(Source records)
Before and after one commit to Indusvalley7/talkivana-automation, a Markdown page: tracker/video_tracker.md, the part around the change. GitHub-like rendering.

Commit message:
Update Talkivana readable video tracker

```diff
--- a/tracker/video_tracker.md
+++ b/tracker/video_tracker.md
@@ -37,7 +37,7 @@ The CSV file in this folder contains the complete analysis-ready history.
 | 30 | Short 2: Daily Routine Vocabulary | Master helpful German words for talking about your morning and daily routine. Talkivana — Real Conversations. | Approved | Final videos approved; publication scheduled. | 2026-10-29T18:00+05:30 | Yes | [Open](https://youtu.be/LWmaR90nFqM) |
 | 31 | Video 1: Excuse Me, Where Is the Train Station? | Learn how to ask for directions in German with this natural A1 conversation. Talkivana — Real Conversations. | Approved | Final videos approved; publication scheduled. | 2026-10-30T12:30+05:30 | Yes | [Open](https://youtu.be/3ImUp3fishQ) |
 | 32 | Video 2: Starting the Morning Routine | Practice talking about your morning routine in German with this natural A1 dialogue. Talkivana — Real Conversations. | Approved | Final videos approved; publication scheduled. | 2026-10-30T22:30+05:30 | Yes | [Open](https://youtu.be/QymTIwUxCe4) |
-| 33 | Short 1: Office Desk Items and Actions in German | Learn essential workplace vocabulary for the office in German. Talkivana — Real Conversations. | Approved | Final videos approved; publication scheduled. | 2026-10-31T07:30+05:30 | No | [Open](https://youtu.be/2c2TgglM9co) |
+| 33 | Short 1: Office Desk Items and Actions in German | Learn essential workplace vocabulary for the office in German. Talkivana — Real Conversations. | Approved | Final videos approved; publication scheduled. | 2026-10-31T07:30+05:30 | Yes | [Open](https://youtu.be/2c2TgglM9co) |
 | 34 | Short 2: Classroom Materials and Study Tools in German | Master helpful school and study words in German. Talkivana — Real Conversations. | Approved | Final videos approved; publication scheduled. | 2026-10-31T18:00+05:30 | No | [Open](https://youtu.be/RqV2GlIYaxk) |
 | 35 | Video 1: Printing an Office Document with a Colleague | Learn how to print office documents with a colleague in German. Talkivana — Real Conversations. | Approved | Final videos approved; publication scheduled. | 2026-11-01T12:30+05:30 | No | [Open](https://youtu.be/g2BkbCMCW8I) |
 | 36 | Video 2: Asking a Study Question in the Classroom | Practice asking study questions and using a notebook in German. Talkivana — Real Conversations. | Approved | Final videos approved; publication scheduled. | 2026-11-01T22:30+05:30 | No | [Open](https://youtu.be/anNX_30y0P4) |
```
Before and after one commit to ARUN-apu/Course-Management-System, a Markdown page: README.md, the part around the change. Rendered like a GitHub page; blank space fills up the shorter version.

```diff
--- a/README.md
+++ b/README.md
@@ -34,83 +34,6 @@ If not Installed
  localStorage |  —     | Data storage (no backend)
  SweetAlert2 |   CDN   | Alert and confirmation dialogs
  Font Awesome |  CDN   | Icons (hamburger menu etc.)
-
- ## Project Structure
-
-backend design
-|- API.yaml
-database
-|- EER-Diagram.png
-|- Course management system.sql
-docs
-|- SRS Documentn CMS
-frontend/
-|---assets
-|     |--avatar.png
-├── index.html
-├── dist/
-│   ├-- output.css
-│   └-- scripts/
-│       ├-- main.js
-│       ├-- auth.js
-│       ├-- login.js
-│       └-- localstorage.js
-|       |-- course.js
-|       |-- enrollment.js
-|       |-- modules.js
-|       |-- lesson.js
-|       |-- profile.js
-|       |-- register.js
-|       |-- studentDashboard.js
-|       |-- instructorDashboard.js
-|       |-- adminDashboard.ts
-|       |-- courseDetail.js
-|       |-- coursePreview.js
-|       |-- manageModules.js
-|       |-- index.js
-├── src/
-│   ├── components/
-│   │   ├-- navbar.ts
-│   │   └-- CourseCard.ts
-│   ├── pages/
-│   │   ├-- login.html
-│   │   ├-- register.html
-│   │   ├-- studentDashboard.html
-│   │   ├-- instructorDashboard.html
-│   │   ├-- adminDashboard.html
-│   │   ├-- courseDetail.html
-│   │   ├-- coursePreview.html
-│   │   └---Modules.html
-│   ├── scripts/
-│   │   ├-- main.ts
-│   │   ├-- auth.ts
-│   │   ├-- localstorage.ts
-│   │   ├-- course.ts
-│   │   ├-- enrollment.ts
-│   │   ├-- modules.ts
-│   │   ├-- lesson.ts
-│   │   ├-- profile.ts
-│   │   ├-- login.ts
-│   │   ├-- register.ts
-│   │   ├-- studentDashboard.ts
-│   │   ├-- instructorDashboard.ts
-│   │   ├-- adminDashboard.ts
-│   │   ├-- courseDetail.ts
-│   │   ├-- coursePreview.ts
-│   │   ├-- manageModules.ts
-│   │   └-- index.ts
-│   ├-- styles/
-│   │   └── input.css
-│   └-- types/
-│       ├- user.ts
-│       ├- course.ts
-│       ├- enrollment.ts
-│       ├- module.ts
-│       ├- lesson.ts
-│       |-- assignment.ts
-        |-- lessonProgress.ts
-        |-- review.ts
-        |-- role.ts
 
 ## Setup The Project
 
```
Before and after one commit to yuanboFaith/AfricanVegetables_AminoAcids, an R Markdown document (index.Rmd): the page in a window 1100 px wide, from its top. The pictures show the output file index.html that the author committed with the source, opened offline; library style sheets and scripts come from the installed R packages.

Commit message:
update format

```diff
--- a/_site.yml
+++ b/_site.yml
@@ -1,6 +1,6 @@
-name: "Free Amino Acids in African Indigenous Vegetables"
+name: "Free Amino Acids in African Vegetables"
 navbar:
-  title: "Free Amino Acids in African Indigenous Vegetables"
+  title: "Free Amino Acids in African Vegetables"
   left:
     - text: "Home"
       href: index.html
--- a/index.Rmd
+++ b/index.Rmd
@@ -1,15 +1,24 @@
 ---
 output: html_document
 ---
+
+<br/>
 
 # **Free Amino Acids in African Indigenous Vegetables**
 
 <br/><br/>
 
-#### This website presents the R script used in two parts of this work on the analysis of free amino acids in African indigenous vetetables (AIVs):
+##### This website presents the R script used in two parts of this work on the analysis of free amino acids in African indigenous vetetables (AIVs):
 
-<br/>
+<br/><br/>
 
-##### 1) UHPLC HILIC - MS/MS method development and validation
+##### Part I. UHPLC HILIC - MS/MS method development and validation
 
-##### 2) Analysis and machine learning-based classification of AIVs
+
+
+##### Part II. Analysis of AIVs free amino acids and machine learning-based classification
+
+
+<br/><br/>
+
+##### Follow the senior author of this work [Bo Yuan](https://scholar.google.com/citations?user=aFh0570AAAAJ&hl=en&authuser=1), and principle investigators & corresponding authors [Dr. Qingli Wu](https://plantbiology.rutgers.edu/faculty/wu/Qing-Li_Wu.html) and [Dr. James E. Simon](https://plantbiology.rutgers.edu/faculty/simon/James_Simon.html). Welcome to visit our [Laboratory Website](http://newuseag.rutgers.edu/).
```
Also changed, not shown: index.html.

- [WHAT IS REQUIRED]
Give back all the records exactly as they stand.

- [RESPONSE TO THE EXERCISE]
Before and after one commit to Indusvalley7/talkivana-automation, a Markdown page: tracker/video_tracker.md, the part around the change. GitHub-like rendering.

Commit message:
Update Talkivana readable video tracker

```diff
--- a/tracker/video_tracker.md
+++ b/tracker/video_tracker.md
@@ -37,7 +37,7 @@ The CSV file in this folder contains the complete analysis-ready history.
 | 30 | Short 2: Daily Routine Vocabulary | Master helpful German words for talking about your morning and daily routine. Talkivana — Real Conversations. | Approved | Final videos approved; publication scheduled. | 2026-10-29T18:00+05:30 | Yes | [Open](https://youtu.be/LWmaR90nFqM) |
 | 31 | Video 1: Excuse Me, Where Is the Train Station? | Learn how to ask for directions in German with this natural A1 conversation. Talkivana — Real Conversations. | Approved | Final videos approved; publication scheduled. | 2026-10-30T12:30+05:30 | Yes | [Open](https://youtu.be/3ImUp3fishQ) |
 | 32 | Video 2: Starting the Morning Routine | Practice talking about your morning routine in German with this natural A1 dialogue. Talkivana — Real Conversations. | Approved | Final videos approved; publication scheduled. | 2026-10-30T22:30+05:30 | Yes | [Open](https://youtu.be/QymTIwUxCe4) |
-| 33 | Short 1: Office Desk Items and Actions in German | Learn essential workplace vocabulary for the office in German. Talkivana — Real Conversations. | Approved | Final videos approved; publication scheduled. | 2026-10-31T07:30+05:30 | No | [Open](https://youtu.be/2c2TgglM9co) |
+| 33 | Short 1: Office Desk Items and Actions in German | Learn essential workplace vocabulary for the office in German. Talkivana — Real Conversations. | Approved | Final videos approved; publication scheduled. | 2026-10-31T07:30+05:30 | Yes | [Open](https://youtu.be/2c2TgglM9co) |
 | 34 | Short 2: Classroom Materials and Study Tools in German | Master helpful school and study words in German. Talkivana — Real Conversations. | Approved | Final videos approved; publication scheduled. | 2026-10-31T18:00+05:30 | No | [Open](https://youtu.be/RqV2GlIYaxk) |
 | 35 | Video 1: Printing an Office Document with a Colleague | Learn how to print office documents with a colleague in German. Talkivana — Real Conversations. | Approved | Final videos approved; publication scheduled. | 2026-11-01T12:30+05:30 | No | [Open](https://youtu.be/g2BkbCMCW8I) |
 | 36 | Video 2: Asking a Study Question in the Classroom | Practice asking study questions and using a notebook in German. Talkivana — Real Conversations. | Approved | Final videos approved; publication scheduled. | 2026-11-01T22:30+05:30 | No | [Open](https://youtu.be/anNX_30y0P4) |
```
Before and after one commit to ARUN-apu/Course-Management-System, a Markdown page: README.md, the part around the change. Rendered like a GitHub page; blank space fills up the shorter version.

```diff
--- a/README.md
+++ b/README.md
@@ -34,83 +34,6 @@ If not Installed
  localStorage |  —     | Data storage (no backend)
  SweetAlert2 |   CDN   | Alert and confirmation dialogs
  Font Awesome |  CDN   | Icons (hamburger menu etc.)
-
- ## Project Structure
-
-backend design
-|- API.yaml
-database
-|- EER-Diagram.png
-|- Course management system.sql
-docs
-|- SRS Documentn CMS
-frontend/
-|---assets
-|     |--avatar.png
-├── index.html
-├── dist/
-│   ├-- output.css
-│   └-- scripts/
-│       ├-- main.js
-│       ├-- auth.js
-│       ├-- login.js
-│       └-- localstorage.js
-|       |-- course.js
-|       |-- enrollment.js
-|       |-- modules.js
-|       |-- lesson.js
-|       |-- profile.js
-|       |-- register.js
-|       |-- studentDashboard.js
-|       |-- instructorDashboard.js
-|       |-- adminDashboard.ts
-|       |-- courseDetail.js
-|       |-- coursePreview.js
-|       |-- manageModules.js
-|       |-- index.js
-├── src/
-│   ├── components/
-│   │   ├-- navbar.ts
-│   │   └-- CourseCard.ts
-│   ├── pages/
-│   │   ├-- login.html
-│   │   ├-- register.html
-│   │   ├-- studentDashboard.html
-│   │   ├-- instructorDashboard.html
-│   │   ├-- adminDashboard.html
-│   │   ├-- courseDetail.html
-│   │   ├-- coursePreview.html
-│   │   └---Modules.html
-│   ├── scripts/
-│   │   ├-- main.ts
-│   │   ├-- auth.ts
-│   │   ├-- localstorage.ts
-│   │   ├-- course.ts
-│   │   ├-- enrollment.ts
-│   │   ├-- modules.ts
-│   │   ├-- lesson.ts
-│   │   ├-- profile.ts
-│   │   ├-- login.ts
-│   │   ├-- register.ts
-│   │   ├-- studentDashboard.ts
-│   │   ├-- instructorDashboard.ts
-│   │   ├-- adminDashboard.ts
-│   │   ├-- courseDetail.ts
-│   │   ├-- coursePreview.ts
-│   │   ├-- manageModules.ts
-│   │   └-- index.ts
-│   ├-- styles/
-│   │   └── input.css
-│   └-- types/
-│       ├- user.ts
-│       ├- course.ts
-│       ├- enrollment.ts
-│       ├- module.ts
-│       ├- lesson.ts
-│       |-- assignment.ts
-        |-- lessonProgress.ts
-        |-- review.ts
-        |-- role.ts
 
 ## Setup The Project
 
```
Before and after one commit to yuanboFaith/AfricanVegetables_AminoAcids, an R Markdown document (index.Rmd): the page in a window 1100 px wide, from its top. The pictures show the output file index.html that the author committed with the source, opened offline; library style sheets and scripts come from the installed R packages.

Commit message:
update format

```diff
--- a/_site.yml
+++ b/_site.yml
@@ -1,6 +1,6 @@
-name: "Free Amino Acids in African Indigenous Vegetables"
+name: "Free Amino Acids in African Vegetables"
 navbar:
-  title: "Free Amino Acids in African Indigenous Vegetables"
+  title: "Free Amino Acids in African Vegetables"
   left:
     - text: "Home"
       href: index.html
--- a/index.Rmd
+++ b/index.Rmd
@@ -1,15 +1,24 @@
 ---
 output: html_document
 ---
+
+<br/>
 
 # **Free Amino Acids in African Indigenous Vegetables**
 
 <br/><br/>
 
-#### This website presents the R script used in two parts of this work on the analysis of free amino acids in African indigenous vetetables (AIVs):
+##### This website presents the R script used in two parts of this work on the analysis of free amino acids in African indigenous vetetables (AIVs):
 
-<br/>
+<br/><br/>
 
-##### 1) UHPLC HILIC - MS/MS method development and validation
+##### Part I. UHPLC HILIC - MS/MS method development and validation
 
-##### 2) Analysis and machine learning-based classification of AIVs
+
+
+##### Part II. Analysis of AIVs free amino acids and machine learning-based classification
+
+
+<br/><br/>
+
+##### Follow the senior author of this work [Bo Yuan](https://scholar.google.com/citations?user=aFh0570AAAAJ&hl=en&authuser=1), and principle investigators & corresponding authors [Dr. Qingli Wu](https://plantbiology.rutgers.edu/faculty/wu/Qing-Li_Wu.html) and [Dr. James E. Simon](https://plantbiology.rutgers.edu/faculty/simon/James_Simon.html). Welcome to visit our [Laboratory Website](http://newuseag.rutgers.edu/).
```
Also changed, not shown: index.html.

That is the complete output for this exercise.